_Your task_: Each line of the listing that includes the string "outliers" needs to be located and copied.

++++++++++++++++++++

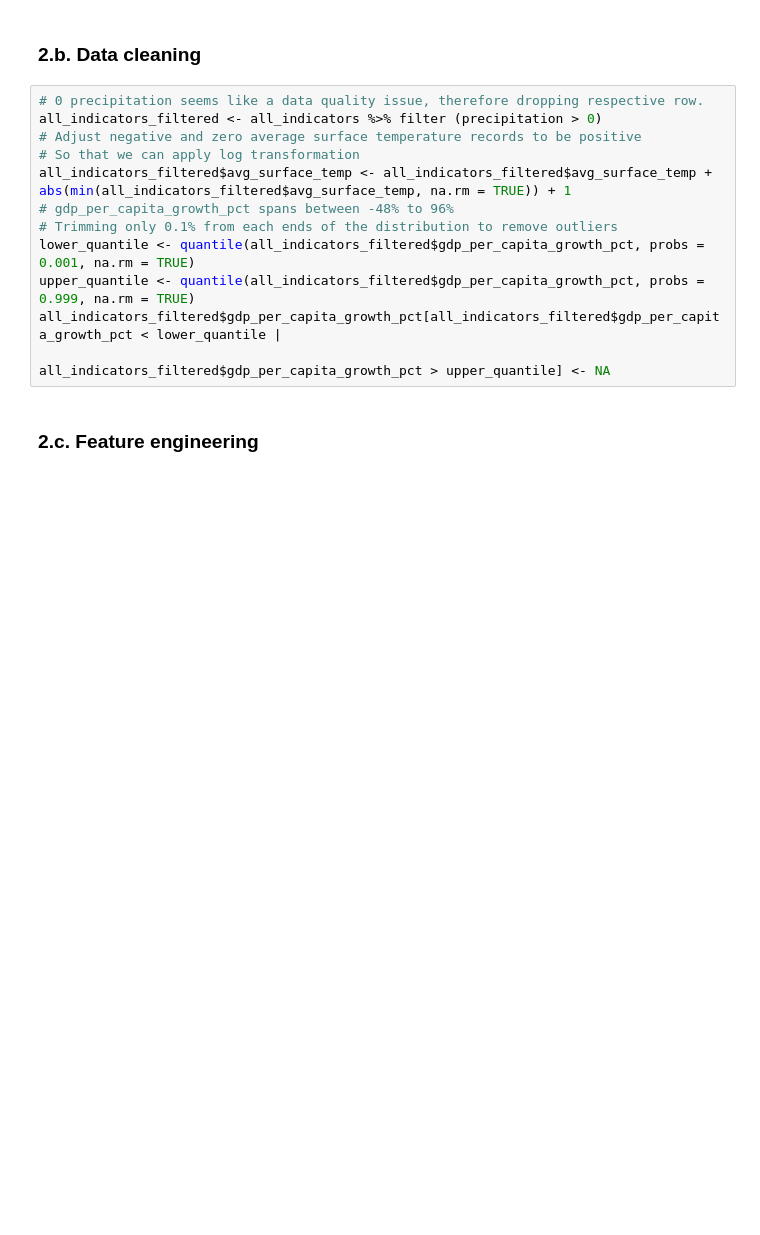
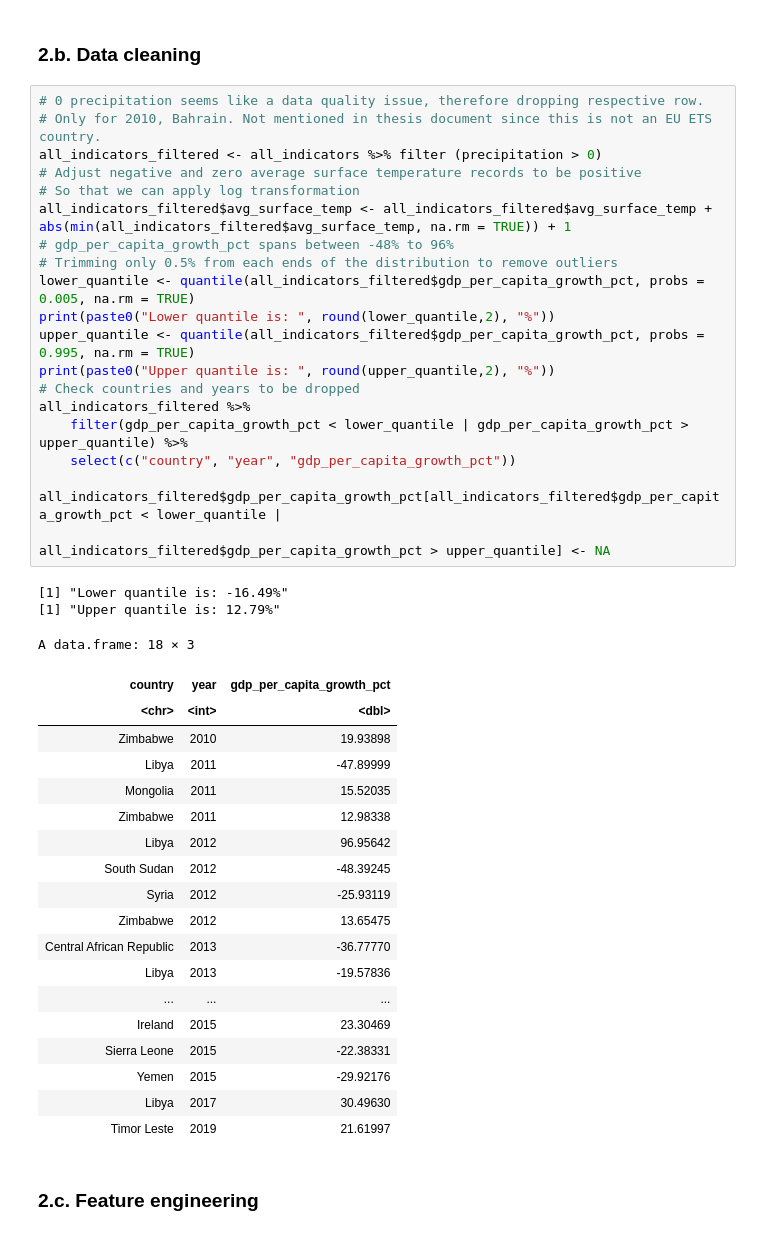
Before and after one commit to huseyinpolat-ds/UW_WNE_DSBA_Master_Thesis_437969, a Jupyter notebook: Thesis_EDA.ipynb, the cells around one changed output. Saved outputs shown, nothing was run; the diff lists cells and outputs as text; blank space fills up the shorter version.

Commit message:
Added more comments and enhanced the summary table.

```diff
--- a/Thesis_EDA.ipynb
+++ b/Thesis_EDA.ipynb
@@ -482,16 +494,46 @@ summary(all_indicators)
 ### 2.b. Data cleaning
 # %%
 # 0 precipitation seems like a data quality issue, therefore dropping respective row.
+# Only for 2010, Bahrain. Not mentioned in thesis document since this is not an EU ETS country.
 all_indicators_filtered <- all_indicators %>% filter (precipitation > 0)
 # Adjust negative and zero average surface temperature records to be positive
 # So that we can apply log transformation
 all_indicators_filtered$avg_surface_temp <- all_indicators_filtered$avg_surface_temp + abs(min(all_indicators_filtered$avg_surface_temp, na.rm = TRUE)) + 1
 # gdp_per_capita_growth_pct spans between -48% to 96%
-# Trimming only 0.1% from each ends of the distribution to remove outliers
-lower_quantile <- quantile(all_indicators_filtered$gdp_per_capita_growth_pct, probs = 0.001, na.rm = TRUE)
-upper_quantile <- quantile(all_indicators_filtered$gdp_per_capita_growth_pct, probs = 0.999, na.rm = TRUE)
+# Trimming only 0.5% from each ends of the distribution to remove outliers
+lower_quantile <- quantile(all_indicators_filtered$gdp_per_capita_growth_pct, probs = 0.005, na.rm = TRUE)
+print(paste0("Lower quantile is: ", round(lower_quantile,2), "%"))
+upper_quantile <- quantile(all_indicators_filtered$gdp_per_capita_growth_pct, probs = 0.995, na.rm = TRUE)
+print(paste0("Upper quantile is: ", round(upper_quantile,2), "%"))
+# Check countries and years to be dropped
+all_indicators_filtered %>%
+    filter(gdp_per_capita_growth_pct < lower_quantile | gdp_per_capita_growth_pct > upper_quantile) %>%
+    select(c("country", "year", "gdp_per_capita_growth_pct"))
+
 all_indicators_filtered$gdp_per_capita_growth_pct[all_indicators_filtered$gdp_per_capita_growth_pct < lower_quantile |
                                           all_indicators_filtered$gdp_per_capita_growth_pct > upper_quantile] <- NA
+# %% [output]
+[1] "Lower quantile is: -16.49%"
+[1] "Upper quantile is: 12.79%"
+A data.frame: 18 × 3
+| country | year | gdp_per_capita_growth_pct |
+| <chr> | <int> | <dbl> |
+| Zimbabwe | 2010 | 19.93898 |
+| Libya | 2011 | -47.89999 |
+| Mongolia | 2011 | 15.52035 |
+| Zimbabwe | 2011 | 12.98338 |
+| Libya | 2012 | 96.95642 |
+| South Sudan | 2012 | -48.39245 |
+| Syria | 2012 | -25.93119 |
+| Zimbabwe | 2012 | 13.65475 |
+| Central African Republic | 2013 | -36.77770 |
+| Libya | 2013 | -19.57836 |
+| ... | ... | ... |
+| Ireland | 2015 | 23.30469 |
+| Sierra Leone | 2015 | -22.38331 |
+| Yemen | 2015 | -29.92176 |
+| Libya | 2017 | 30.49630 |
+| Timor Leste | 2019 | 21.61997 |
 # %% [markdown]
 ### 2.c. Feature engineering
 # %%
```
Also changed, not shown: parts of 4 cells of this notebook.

++++++++++++++++++++

_Response for this exercise_:
-# Trimming only 0.1% from each ends of the distribution to remove outliers
+# Trimming only 0.5% from each ends of the distribution to remove outliers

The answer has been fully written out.